Chicken Soup

CHICKEN SOUP

(adapted from Thomas Keller’s ad hoc at home) (serves 3-4)

  • 1/2 TB butter
  • 1 carrot, thinly sliced
  • 1 stalk celery, sliced
  • 1 small onion, chopped
  • salt
  • 2 quarts chicken stock

Melt butter in a stockpot over medium heat. Add vegetables and season with salt. Cook on very low heat until vegetables are very soft. Add stock, and simmer for 30 minutes. Then, strain and put stock in a clean pot.

  • 2 stalks celery
  • 2 carrots
  • 1/2 tsp. honey
  • 1/2 bay leaf
  • 1 fresh thyme sprig
  • 1 garlic clove, crushed
  • 1 bunch fresh asparagus
  • 2-3 green onions

Peel celery stalks with a peeler. Cut each crosswise on diagonal into thin slices.  Cook celery in boiling, salted water until tender. Drain and rinse with cold water.  Set aside.

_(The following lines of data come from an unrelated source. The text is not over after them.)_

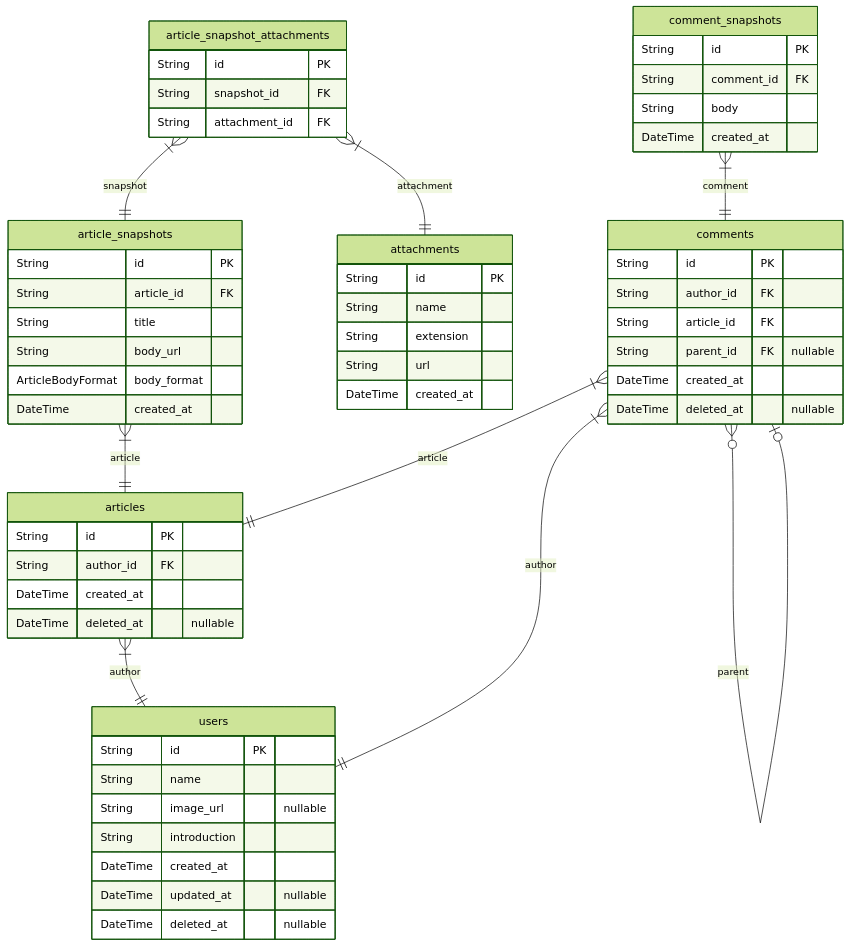
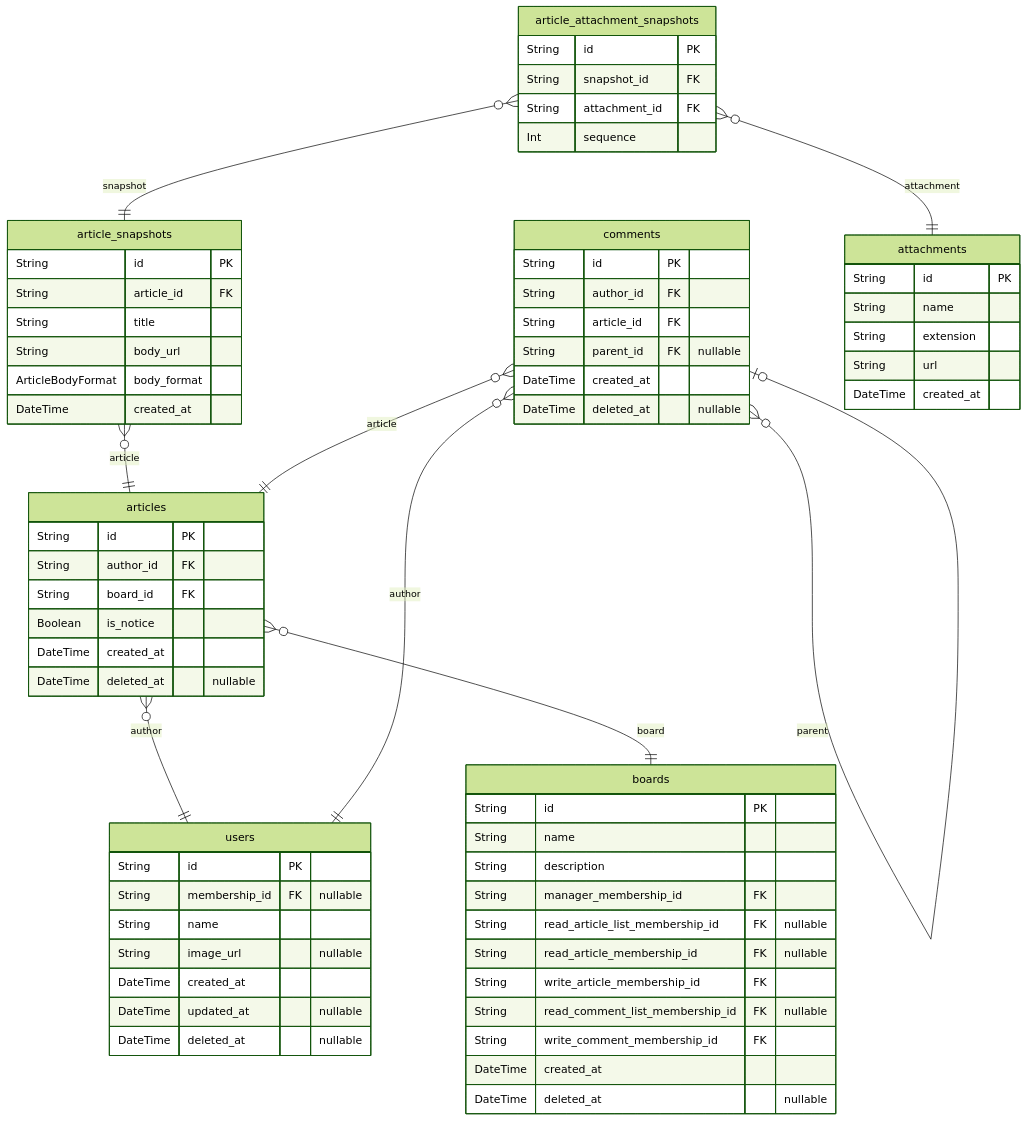
The fourth of 5 diagrams in ERD.md (rojiwon123/bbs), drawn with Mermaid (forest theme) before and after one commit. The commit also changed other lines of this file and 101 other files, not shown here.

````diff
--- a/ERD.md
+++ b/ERD.md
@@ -10,60 +690,70 @@
 ```mermaid
 erDiagram
-articles {
+"articles" {
     String id PK
     String author_id FK
+    String board_id FK
+    Boolean is_notice
     DateTime created_at
     DateTime deleted_at "nullable"
 }
-article_snapshots {
+"article_snapshots" {
     String id PK
     String article_id FK
     String title
     String body_url
     ArticleBodyFormat body_format
     DateTime created_at
 }
-article_snapshot_attachments {
+"article_attachment_snapshots" {
     String id PK
     String snapshot_id FK
     String attachment_id FK
+    Int sequence
 }
-attachments {
+"boards" {
     String id PK
     String name
-    String extension
-    String url
+    String description
+    String manager_membership_id FK
+    String read_article_list_membership_id FK "nullable"
+    String read_article_membership_id FK "nullable"
+    String write_article_membership_id FK
+    String read_comment_list_membership_id FK "nullable"
+    String write_comment_membership_id FK
     DateTime created_at
+    DateTime deleted_at "nullable"
 }
-comments {
+"comments" {
     String id PK
     String author_id FK
     String article_id FK
     String parent_id FK "nullable"
     DateTime created_at
     DateTime deleted_at "nullable"
 }
-comment_snapshots {
+"attachments" {
     String id PK
-    String comment_id FK
-    String body
+    String name
+    String extension
+    String url
     DateTime created_at
 }
-users {
+"users" {
     String id PK
+    String membership_id FK "nullable"
     String name
     String image_url "nullable"
-    String introduction
     DateTime created_at
     DateTime updated_at "nullable"
     DateTime deleted_at "nullable"
 }
-articles }|--|| users : author
-article_snapshots }|--|| articles : article
-article_snapshot_attachments }|--|| article_snapshots : snapshot
-article_snapshot_attachments }|--|| attachments : attachment
-comments }|--|| users : author
-comments }|--|| articles : article
-comments }o--o| comments : parent
-comment_snapshots }|--|| comments : comment
+"articles" }o--|| "users" : author
+"articles" }o--|| "boards" : board
+"article_snapshots" }o--|| "articles" : article
+"article_attachment_snapshots" }o--|| "article_snapshots" : snapshot
+"article_attachment_snapshots" }o--|| "attachments" : attachment
+"comments" }o--|| "users" : author
+"comments" }o--|| "articles" : article
+"comments" }o--o| "comments" : parent
 ```
````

Cut carrots lengthwise into quarters and then crosswise into bite-sized pieces. Put carrots in small saucepan. Add honey, bay leaf, thyme, garlic and some salt and pepper. Cover with water. Simmer until carrots are tender. Drain and set aside.

Cut asparagus into bite-sized pieces. Boil in salted water until tender. Drain and rinse with cold water.  Set aside.

Slice green onions into small pieces.  Cook in a little bit of butter until soft.  Set aside.

  • 4 TB unsalted butter
  • 1/4 c. + 1 TB flour

Melt butter in small skillet over medium heat. When almost melted, whisk in flour and cook, whisking constantly, for 3-4 minutes. Make sure roux bubbles but does not brown.

Bring soup base to a simmer, then whisk roux into it a little at a time. Simmer for 30 minutes, skimming occasionally.

  • Minced chives
  • Minced parsley
  • 1/2 TB champagne vinegar
  • Salt and pepper
  • 1 cup cooked, shredded chicken

Add chives and parsley and vinegar. Season with salt and pepper to taste. Add various vegetables and shredded chicken.

  
Advertisements

2 comments

  1. Pingback: Because sometimes you get the carrot. « Gourmandistan

  2. Pingback: Winter blues, lamb stew, with these turnips what to do? | Gourmandistan

Leave a Comment

Fill in your details below or click an icon to log in:

WordPress.com Logo

You are commenting using your WordPress.com account. Log Out / Change )

Twitter picture

You are commenting using your Twitter account. Log Out / Change )

Facebook photo

You are commenting using your Facebook account. Log Out / Change )

Google+ photo

You are commenting using your Google+ account. Log Out / Change )

Connecting to %s

%d bloggers like this: